Jospeph Kavaloski explains why Jürgen Klopp’s tactical flexibility will aid him this season.
Under Brendan Rodgers, the term “flexibility” was one that Liverpool fans hated to hear. Rodgers was infamous for constantly tinkering with formations between, and even during, critical matches. Key attacking players like Raheem Sterling and Lazar Markovic saw their talents wasted in defensive wing-back positions.
As a result of those poor managerial choices, Sterling is now in Manchester City blue and Markovic looks a shell of the player who arrived at Anfield for a tidy £20 million sum. The FA Cup semifinal against Aston Villa in 2014 also comes to mind as one of Rodgers’ lowest points where he attempted to change the formation constantly in hopes of revitalizing his slumping team.
Now that Rodgers is gone (and still making delusional comments this time for Celtic) Jürgen Klopp has brought back the importance of tactical flexibility—in a good way. His tactical strategy is based around flexibility among the squad’s attacking players to confuse opposing defences and break them down with quick, intricate passing.
Rather than sticking Coutinho at fullback to make up for Moreno’s mistakes, Klopp is employing an attacking setup that interchanges beautifully and causes headaches for opposing defences. Whether it be moving Firmino between attacking midfield and striker or Adam Lallana’s new position in a deeper lying central midfield role, Klopp is using his current players and recruiting new ones to be positionally flexible
Liverpool’s two biggest signings this summer, Sadio Mané and Georginio Wijnaldum, are perfect examples of players that can be deployed in multiple spots. Mané can play anywhere across the front line, including as a false nine similar to Firmino. Wijnaldum primarily played attacking midfield for Newcastle last season after being a box-to-box midfielder in the Eredivisie for PSV Eindhoven.
Although Mané will likely spend the majority of his time on the right wing and Wijnladum in central midfield, each player can easily be shifted during a match to a different spot without losing any effectiveness.
Two of Klopp’s favourite players from the squad he inherited, Roberto Firmino and Adam Lallana, have been shifted around different positions under the German. Firmino has played both as a number 10 and in a false nine role while also being shifted to the right side of Klopp’s attacking midfield. Lallana, on the other hand, looks to be primed for a central midfield role as a result of Liverpool’s glut of attacking midfielders.
Both of these players are valued highly under Klopp because of their ability to play multiple positions without losing effectiveness both in both attack and defence.

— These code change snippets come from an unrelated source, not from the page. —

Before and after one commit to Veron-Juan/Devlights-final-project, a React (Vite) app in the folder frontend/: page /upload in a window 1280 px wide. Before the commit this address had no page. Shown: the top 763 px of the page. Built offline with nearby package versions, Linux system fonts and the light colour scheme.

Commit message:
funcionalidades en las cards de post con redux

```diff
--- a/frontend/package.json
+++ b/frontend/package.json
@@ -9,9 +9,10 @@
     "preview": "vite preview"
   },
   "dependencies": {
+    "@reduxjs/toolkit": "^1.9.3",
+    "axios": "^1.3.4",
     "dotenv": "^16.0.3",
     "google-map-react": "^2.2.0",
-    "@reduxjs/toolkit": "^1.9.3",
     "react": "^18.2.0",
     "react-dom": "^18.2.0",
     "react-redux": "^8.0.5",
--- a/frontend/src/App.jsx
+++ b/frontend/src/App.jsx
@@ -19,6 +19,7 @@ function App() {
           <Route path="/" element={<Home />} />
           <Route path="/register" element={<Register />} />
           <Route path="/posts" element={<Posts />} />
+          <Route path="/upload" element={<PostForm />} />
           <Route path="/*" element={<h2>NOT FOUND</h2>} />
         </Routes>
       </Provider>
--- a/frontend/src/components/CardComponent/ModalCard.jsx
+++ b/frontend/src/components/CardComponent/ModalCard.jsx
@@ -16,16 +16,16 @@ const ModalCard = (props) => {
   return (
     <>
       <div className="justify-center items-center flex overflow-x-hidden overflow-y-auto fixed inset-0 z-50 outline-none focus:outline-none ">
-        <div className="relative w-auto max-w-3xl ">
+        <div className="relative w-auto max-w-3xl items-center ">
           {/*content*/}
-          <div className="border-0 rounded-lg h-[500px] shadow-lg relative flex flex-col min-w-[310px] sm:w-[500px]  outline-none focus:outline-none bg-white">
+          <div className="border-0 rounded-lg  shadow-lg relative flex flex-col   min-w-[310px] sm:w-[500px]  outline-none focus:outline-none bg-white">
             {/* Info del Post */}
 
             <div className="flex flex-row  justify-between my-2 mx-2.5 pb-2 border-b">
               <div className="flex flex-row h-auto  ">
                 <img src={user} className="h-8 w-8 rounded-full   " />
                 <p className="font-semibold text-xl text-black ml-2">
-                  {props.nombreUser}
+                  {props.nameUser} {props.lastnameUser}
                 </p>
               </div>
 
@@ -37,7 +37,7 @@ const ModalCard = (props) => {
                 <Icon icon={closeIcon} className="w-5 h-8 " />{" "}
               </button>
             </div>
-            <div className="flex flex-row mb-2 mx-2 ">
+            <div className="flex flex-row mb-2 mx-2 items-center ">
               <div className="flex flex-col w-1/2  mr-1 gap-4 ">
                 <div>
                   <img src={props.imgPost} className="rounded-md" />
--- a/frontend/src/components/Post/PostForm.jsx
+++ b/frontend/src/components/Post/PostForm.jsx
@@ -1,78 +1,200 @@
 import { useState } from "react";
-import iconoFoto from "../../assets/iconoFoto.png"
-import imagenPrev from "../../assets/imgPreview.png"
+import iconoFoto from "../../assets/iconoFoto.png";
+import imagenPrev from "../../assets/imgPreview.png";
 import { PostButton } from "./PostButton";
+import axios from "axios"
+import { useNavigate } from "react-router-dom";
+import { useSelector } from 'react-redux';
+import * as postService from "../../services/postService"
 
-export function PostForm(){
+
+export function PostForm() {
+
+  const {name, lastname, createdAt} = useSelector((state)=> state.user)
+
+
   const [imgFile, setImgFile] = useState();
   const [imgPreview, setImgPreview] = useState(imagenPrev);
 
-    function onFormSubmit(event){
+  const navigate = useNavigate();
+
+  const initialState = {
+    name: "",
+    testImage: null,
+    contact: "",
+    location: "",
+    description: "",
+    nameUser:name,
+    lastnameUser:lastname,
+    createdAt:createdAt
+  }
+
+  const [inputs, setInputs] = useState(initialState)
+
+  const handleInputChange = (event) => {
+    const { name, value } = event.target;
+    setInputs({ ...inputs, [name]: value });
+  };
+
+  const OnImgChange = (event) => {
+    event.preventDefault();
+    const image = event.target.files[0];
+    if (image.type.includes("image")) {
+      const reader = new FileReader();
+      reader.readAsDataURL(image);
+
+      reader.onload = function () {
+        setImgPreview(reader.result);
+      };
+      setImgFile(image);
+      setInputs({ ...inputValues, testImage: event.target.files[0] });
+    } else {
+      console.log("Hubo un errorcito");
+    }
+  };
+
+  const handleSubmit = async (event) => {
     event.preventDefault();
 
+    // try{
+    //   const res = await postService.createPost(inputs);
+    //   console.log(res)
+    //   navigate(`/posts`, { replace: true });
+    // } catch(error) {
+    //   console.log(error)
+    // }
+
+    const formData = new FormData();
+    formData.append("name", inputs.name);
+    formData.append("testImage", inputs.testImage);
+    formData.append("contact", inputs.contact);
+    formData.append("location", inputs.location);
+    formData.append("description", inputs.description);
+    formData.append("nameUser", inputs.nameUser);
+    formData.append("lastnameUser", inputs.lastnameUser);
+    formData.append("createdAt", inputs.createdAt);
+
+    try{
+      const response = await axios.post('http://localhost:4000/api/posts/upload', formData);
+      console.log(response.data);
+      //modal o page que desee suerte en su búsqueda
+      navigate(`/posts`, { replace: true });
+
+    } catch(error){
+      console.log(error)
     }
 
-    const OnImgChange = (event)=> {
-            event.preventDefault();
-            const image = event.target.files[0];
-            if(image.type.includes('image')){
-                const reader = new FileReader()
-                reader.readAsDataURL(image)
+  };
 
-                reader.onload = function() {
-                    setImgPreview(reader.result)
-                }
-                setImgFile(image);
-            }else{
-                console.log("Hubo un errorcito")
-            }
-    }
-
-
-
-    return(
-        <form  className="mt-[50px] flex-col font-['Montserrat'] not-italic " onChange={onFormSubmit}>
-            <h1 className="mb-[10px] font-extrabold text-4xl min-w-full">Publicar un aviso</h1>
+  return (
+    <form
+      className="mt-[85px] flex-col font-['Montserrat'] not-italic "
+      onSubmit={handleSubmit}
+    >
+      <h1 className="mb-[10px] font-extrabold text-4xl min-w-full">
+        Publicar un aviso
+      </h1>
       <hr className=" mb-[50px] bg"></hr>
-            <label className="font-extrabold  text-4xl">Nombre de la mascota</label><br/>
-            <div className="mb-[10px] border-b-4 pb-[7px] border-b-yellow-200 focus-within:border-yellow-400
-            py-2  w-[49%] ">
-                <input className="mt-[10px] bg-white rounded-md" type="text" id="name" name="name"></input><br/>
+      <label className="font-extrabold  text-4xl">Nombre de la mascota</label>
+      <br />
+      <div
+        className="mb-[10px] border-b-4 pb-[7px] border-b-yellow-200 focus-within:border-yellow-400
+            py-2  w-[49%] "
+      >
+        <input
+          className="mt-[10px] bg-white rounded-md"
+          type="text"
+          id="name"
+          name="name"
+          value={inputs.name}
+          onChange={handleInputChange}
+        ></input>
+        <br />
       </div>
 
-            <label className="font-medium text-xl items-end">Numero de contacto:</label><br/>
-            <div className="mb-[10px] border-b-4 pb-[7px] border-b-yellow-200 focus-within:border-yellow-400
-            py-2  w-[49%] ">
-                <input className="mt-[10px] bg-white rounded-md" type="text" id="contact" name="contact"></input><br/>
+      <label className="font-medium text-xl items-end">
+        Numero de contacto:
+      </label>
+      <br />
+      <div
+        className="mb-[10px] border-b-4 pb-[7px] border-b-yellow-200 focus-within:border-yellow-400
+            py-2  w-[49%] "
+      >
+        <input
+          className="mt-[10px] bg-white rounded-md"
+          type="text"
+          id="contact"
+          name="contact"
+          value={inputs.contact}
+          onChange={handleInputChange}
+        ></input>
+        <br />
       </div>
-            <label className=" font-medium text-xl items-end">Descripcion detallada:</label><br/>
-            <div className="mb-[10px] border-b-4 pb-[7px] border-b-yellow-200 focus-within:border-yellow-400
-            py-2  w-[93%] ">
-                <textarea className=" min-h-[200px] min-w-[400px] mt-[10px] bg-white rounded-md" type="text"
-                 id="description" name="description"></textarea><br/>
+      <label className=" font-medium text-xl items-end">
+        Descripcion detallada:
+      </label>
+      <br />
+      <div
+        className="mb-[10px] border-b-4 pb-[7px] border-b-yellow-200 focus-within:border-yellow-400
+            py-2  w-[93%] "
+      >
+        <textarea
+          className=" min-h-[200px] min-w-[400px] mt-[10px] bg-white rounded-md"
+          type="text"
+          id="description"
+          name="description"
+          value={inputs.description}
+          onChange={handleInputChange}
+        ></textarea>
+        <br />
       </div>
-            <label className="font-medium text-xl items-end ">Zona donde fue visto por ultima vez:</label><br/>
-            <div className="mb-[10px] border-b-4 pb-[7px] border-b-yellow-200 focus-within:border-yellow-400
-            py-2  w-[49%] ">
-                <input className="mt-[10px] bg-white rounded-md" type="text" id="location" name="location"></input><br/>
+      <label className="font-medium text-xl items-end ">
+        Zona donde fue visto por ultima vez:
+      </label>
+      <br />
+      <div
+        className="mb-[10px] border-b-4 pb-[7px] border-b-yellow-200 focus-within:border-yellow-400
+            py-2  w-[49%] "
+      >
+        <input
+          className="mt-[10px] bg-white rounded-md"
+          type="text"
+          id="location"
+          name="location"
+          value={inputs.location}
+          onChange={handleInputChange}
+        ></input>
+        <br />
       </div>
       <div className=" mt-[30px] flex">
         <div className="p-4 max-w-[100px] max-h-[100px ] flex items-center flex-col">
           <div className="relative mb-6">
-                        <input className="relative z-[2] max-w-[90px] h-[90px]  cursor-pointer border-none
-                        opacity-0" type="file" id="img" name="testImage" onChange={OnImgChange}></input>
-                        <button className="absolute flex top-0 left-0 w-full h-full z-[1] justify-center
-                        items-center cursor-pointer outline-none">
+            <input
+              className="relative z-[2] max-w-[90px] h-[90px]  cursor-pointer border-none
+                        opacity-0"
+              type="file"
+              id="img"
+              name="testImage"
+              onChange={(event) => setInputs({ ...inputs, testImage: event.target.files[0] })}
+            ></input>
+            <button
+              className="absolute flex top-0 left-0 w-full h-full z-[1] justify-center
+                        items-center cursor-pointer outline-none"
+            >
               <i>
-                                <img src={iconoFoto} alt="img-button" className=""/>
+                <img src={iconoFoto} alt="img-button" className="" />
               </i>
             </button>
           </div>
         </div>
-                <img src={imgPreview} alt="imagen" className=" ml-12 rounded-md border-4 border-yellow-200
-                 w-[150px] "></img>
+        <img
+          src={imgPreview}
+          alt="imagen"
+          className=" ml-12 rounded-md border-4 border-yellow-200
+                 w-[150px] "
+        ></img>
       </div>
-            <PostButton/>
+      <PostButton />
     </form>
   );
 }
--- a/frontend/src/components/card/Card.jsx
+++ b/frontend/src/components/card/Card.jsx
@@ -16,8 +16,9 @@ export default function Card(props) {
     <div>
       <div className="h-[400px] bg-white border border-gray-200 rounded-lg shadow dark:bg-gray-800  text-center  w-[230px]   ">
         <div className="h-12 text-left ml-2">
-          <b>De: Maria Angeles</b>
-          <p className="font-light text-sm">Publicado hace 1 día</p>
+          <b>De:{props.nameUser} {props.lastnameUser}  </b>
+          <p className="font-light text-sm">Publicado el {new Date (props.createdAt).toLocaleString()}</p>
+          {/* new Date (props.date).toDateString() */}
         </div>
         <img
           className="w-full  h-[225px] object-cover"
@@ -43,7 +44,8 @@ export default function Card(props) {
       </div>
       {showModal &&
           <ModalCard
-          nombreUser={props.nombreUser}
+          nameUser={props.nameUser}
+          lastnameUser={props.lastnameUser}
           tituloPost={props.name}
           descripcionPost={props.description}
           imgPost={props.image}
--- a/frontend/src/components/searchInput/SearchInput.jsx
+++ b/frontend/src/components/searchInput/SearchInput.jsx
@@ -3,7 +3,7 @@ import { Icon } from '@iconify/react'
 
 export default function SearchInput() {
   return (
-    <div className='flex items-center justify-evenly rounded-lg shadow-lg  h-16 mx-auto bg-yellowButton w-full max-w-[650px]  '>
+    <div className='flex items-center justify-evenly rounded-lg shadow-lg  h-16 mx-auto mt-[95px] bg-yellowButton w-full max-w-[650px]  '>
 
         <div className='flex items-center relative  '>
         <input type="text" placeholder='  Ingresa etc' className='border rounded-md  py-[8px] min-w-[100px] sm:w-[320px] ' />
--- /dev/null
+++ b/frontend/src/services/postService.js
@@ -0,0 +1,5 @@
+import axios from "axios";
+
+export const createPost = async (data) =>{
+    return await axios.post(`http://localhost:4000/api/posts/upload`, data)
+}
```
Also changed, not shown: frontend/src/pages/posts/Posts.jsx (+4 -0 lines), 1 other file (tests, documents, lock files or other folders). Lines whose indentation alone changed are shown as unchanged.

Firmino and Lallana are almost irreplaceable in the Liverpool side due to their tactical intelligence as well as their incredible pressing abilities. Each player averaged about two tackles per match last season, an excellent output for an attacking player. This defensive aptitude allows each player to be moved to different positions without the concern of the defence becoming exposed.
Lallana’s willingness to charge forward and play the role of an attacking midfielder while also having the stamina to get back and fulfill his box-to-box duties help make him one of the Reds’ most important players. Similarly, Firmino is able to interchange positions with Mané and Coutinho almost simultaneously thanks to his intelligent movement and versatile skill set. Lallana and Firmino perfectly embody the type of player Klopp loves – one that will never stop closing down the ball while also being able to play multiple positions even within the course of one match.
In this transfer window, Klopp has furthered his intentions for the tactically flexible player by spending big money only on those that can carry out his detailed tactical strategy. It is not surprising that Wijnaldum and Mané are virtually foils to that of Lallana and Firmino.
The brilliance of Philippe Coutinho and Daniel Sturridge is not to be ignored, but those four players are the intelligence behind Klopp’s tactical intentions. The ability to fill different roles among Liverpool’s attacking core is extremely challenging for defences to keep track of and, as we saw against Arsenal, will lead to many scintillating attacking displays.
Since the departure of Luis Suarez, the Reds have not had a team capable of completely blitzing opponents out of a match. With Klopp’s squad now built on tactical flexibility combined with individual brilliance, matches similar to Sunday’s are poised to become the norm rather than the exception.